When I first heard Sari Brown’s “Blue Ribbon,” I thought it was a cover. Not that I assumed this young performer wasn’t capable of writing such a good song; it just was so catchy I was sure I’d heard it before. Several of Brown’s compositions on her 2009 CD, Color Suite, are like that. “Lesley” is an upbeat, playful number, performed on the ukulele, with a chorus that had me singing along by the third repeat. And “Brown Sandstone” runs from sweet to dramatic with the best line of the album: “It sucks to know you want to be a woman / When you’re starting all over like a kid.”
At twenty-two, Sari Brown is somewhere between a woman and a kid, and her creative output straddles the divide beautifully. She’s been writing folksy music since fourteen, recorded her first album at sixteen, and has been performing live all that time. Her experience shows in her stage presence–comfortable and confident–while her youth comes through in a charming giggle and too much talk about the next tune.
Color Suite, her second album, is similarly a mix of mature skill and overwrought analysis. It’s a concept album in multiple layers. Every song but “Lesley” contains a color in the title, and the CD package includes a lengthy booklet of original writings by Brown. These are organized according to the song titles, but they are not the lyrics; instead, you get poems, letters, short stories, and folk tales, some of which illuminate the lyrics (which can be found at saribrown.com). Frankly, it’s a bit much. But it comes together as an impressive work of multimedia art.
Brown’s writing is graced with the keen observations of someone who likes to take pictures and study the grass. And while most songs are about love, they aren’t all love songs. She explores many kinds of love and relationships, more deeply than would seem possible at this early stage of life.

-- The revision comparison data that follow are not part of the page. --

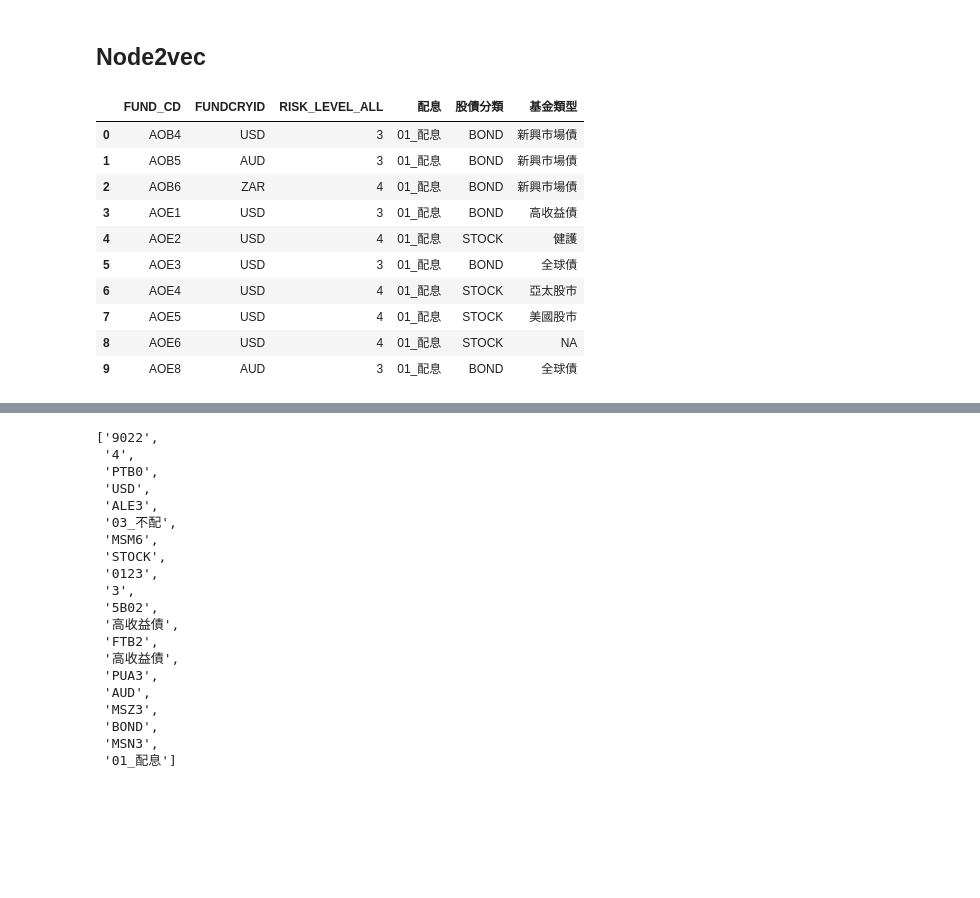
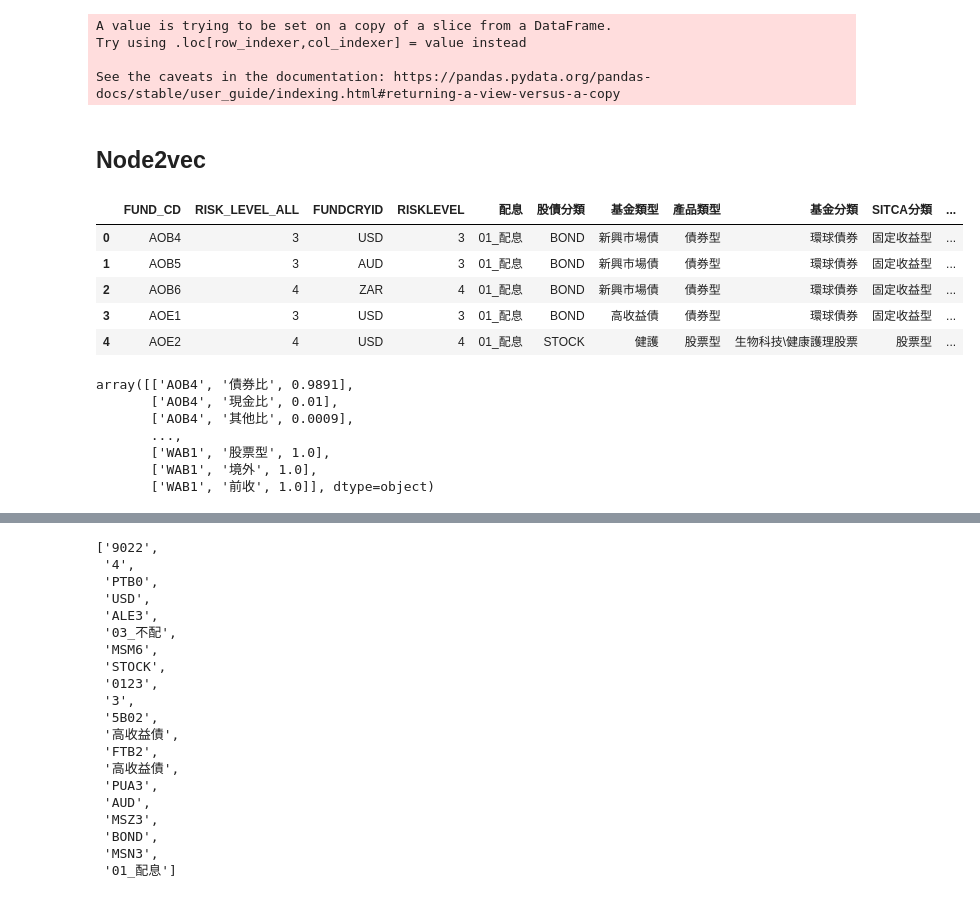
Before and after one commit to alexlautw9527/for_notebook, a Jupyter notebook: Fund2vec.ipynb, the cells around one changed output, grey strips where cells are left out. Cells and saved outputs as stored; diff of their text form; code cells hidden in the pictures; blank space fills up the shorter version.

```diff
--- a/Fund2vec.ipynb
+++ b/Fund2vec.ipynb
@@ -26,7 +28,12 @@ fund_code_df = fund_code_df[['產品代碼', '基金名稱', 'ISIN Code']]
 fund_df = pd.read_csv('/content/drive/MyDrive/05_OTHER_DATA/fund_desc.csv', encoding='CP950')
 fund_df['CNAME_short'] = fund_df['CNAME'].str.replace('\（[^（）]*\）', '', regex=True)
 # %%
-fund_df = fund_df[fund_df['RISK_LEVEL_ALL']!=0][['FUND_CD','CNAME','CNAME_short','FUNDCRYID', 'RISK_LEVEL_ALL','配息', '股債分類','基金類型']]
+fund_df = fund_df[fund_df['RISK_LEVEL_ALL']!=0]
 fund_df['基金類型'] = fund_df['基金類型'].fillna('NA')
+# %% [output]
+A value is trying to be set on a copy of a slice from a DataFrame.
+Try using .loc[row_indexer,col_indexer] = value instead
+
+See the caveats in the documentation: https://pandas.pydata.org/pandas-docs/stable/user_guide/indexing.html#returning-a-view-versus-a-copy
 # %%
 fund_df = fund_df.astype(str)
@@ -33,16 +114,18 @@ fund_df = fund_df.astype(str)
+# %%
+fund_df = fund_df.replace('nan', np.nan)
+# %%
+fund_df = fund_df[fund_df['風屬']!='nan'][need_lsit]
+# %%
+fund_df[weight_list] = fund_df[weight_list].astype(float).fillna(0)
+fund_df[weight_list] = fund_df[weight_list]/100
 # %% [markdown]
 ## Node2vec
-# %%
-fund_df[['FUND_CD', 'FUNDCRYID', 'RISK_LEVEL_ALL', '配息','股債分類', '基金類型']].head(10)
-# %% [output]
-|  | FUND_CD | FUNDCRYID | RISK_LEVEL_ALL | 配息 | 股債分類 | 基金類型 |
-| 0 | AOB4 | USD | 3 | 01_配息 | BOND | 新興市場債 |
-| 1 | AOB5 | AUD | 3 | 01_配息 | BOND | 新興市場債 |
-| 2 | AOB6 | ZAR | 4 | 01_配息 | BOND | 新興市場債 |
-| 3 | AOE1 | USD | 3 | 01_配息 | BOND | 高收益債 |
-| 4 | AOE2 | USD | 4 | 01_配息 | STOCK | 健護 |
-| 5 | AOE3 | USD | 3 | 01_配息 | BOND | 全球債 |
-| 6 | AOE4 | USD | 4 | 01_配息 | STOCK | 亞太股市 |
-| 7 | AOE5 | USD | 4 | 01_配息 | STOCK | 美國股市 |
-| 8 | AOE6 | USD | 4 | 01_配息 | STOCK | NA |
-| 9 | AOE8 | AUD | 3 | 01_配息 | BOND | 全球債 |
+# %%
+fund_df[all_list].head()
+# %% [output]
+|  | FUND_CD | RISK_LEVEL_ALL | FUNDCRYID | RISKLEVEL | 配息 | 股債分類 | 基金類型 | 產品類型 | 基金分類 | SITCA分類 | ... |
+| 0 | AOB4 | 3 | USD | 3 | 01_配息 | BOND | 新興市場債 | 債券型 | 環球債券 | 固定收益型 | ... |
+| 1 | AOB5 | 3 | AUD | 3 | 01_配息 | BOND | 新興市場債 | 債券型 | 環球債券 | 固定收益型 | ... |
+| 2 | AOB6 | 4 | ZAR | 4 | 01_配息 | BOND | 新興市場債 | 債券型 | 環球債券 | 固定收益型 | ... |
+| 3 | AOE1 | 3 | USD | 3 | 01_配息 | BOND | 高收益債 | 債券型 | 環球債券 | 固定收益型 | ... |
+| 4 | AOE2 | 4 | USD | 4 | 01_配息 | STOCK | 健護 | 股票型 | 生物科技\健康護理股票 | 股票型 | ... |
@@ -62,2 +144,12 @@ fund_edge = fund_edge.index.tolist()
+# %%
+fund_edge.reset_index().values
+# %% [output]
+array([['AOB4', '債券比', 0.9891],
+       ['AOB4', '現金比', 0.01],
+       ['AOB4', '其他比', 0.0009],
+       ...,
+       ['WAB1', '股票型', 1.0],
+       ['WAB1', '境外', 1.0],
+       ['WAB1', '前收', 1.0]], dtype=object)
 # %%
 G = nx.Graph(fund_edge)
```
Also changed, not shown: parts of 6 cells of this notebook.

Brown is the daughter of musicians–her father, Doug Brown, often plays keyboard at her gigs–and her natural talent for melody is obvious. But she seems to write for a voice that is lower than her natural range. She wishes she had a throaty, growly, gospel voice, but on the rare moments when she finds her lighter, higher head voice, she also finds the pitch and volume more easily. The lower range, and the resulting low orchestration for her band, muddied her live performance and obscured her worthy lyrics. Perhaps a vocal coach could open up new songwriting possibilities for her. I’m sure I’m not the only admirer who looks forward to watching Sari Brown grow.
It will come as no surprise to hear that Brown attends a tiny, experimental liberal arts college in Vermont. But she’s coming home to Ann Arbor in December and will be performing at Crazy Wisdom Tea Room on Saturday, December 19.